• WHAT YOU NEED TO DO: Look through the listing below for the string "plot". Say how many lines hold it, and nothing else.

• GIVEN RECORDS:
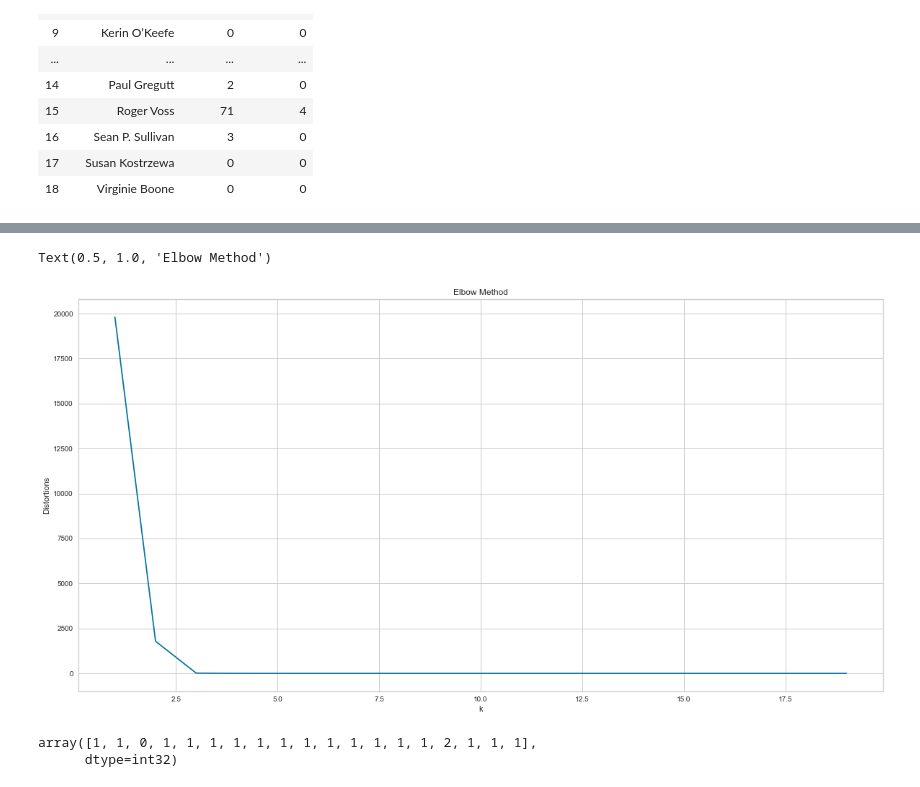
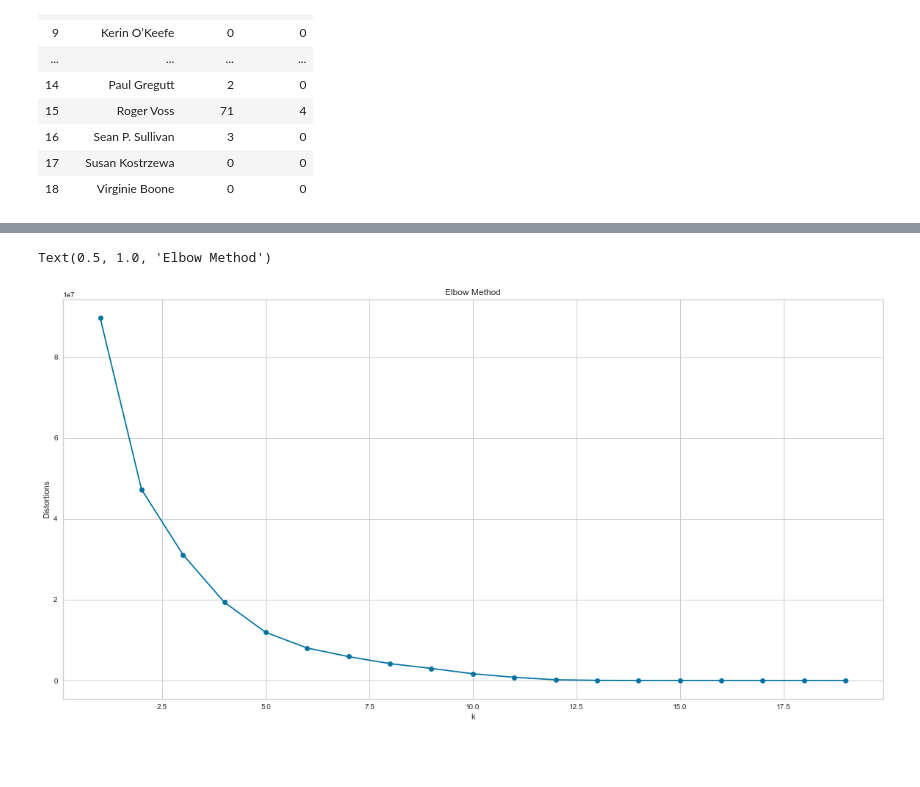
Before and after one commit to bthakr1/datascience_pipeline, a Jupyter notebook: Cosine_Similarity.ipynb, the cells around one changed output, grey strips where cells are left out. Cells and saved outputs as stored; diff of their text form; code cells hidden in the pictures; blank space fills up the shorter version.

Commit message:
created new cluster to group wines

```diff
--- a/Cosine_Similarity.ipynb
+++ b/Cosine_Similarity.ipynb
@@ -138,0 +177,2 @@ for k in K:
+# %%
+new_wine = new_wine.iloc[:,1:]
@@ -139,9 +182,19 @@ for k in K:
 # %%
+# using elbow method to determine optimum number of cluster
+distortions = []
+
+K = range(1,20)
+
+for k in K:
+    kmeanmodel = KMeans(n_clusters=k)
+    kmeanmodel.fit(new_wine)
+    distortions.append(kmeanmodel.inertia_)
+
 plt.figure(figsize=(20,10))
-plt.plot(K,distortions,'bx-')
+plt.plot(K,distortions,'bx-',marker='o')
 plt.xlabel('k')
 plt.ylabel('Distortions')
 plt.title('Elbow Method')
 # %% [output]
 Text(0.5, 1.0, 'Elbow Method')
-[figure, old version]
+[figure, new version]
@@ -151,5 +200,0 @@ y_kmeans3 = kmeans3.fit_predict(new_wine_1)
-# %%
-y_kmeans3
-# %% [output]
-array([1, 1, 0, 1, 1, 1, 1, 1, 1, 1, 1, 1, 1, 1, 1, 2, 1, 1, 1],
-      dtype=int32)
```
Also changed, not shown: parts of 26 cells of this notebook, 1 other file.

• ANSWER BOX: 2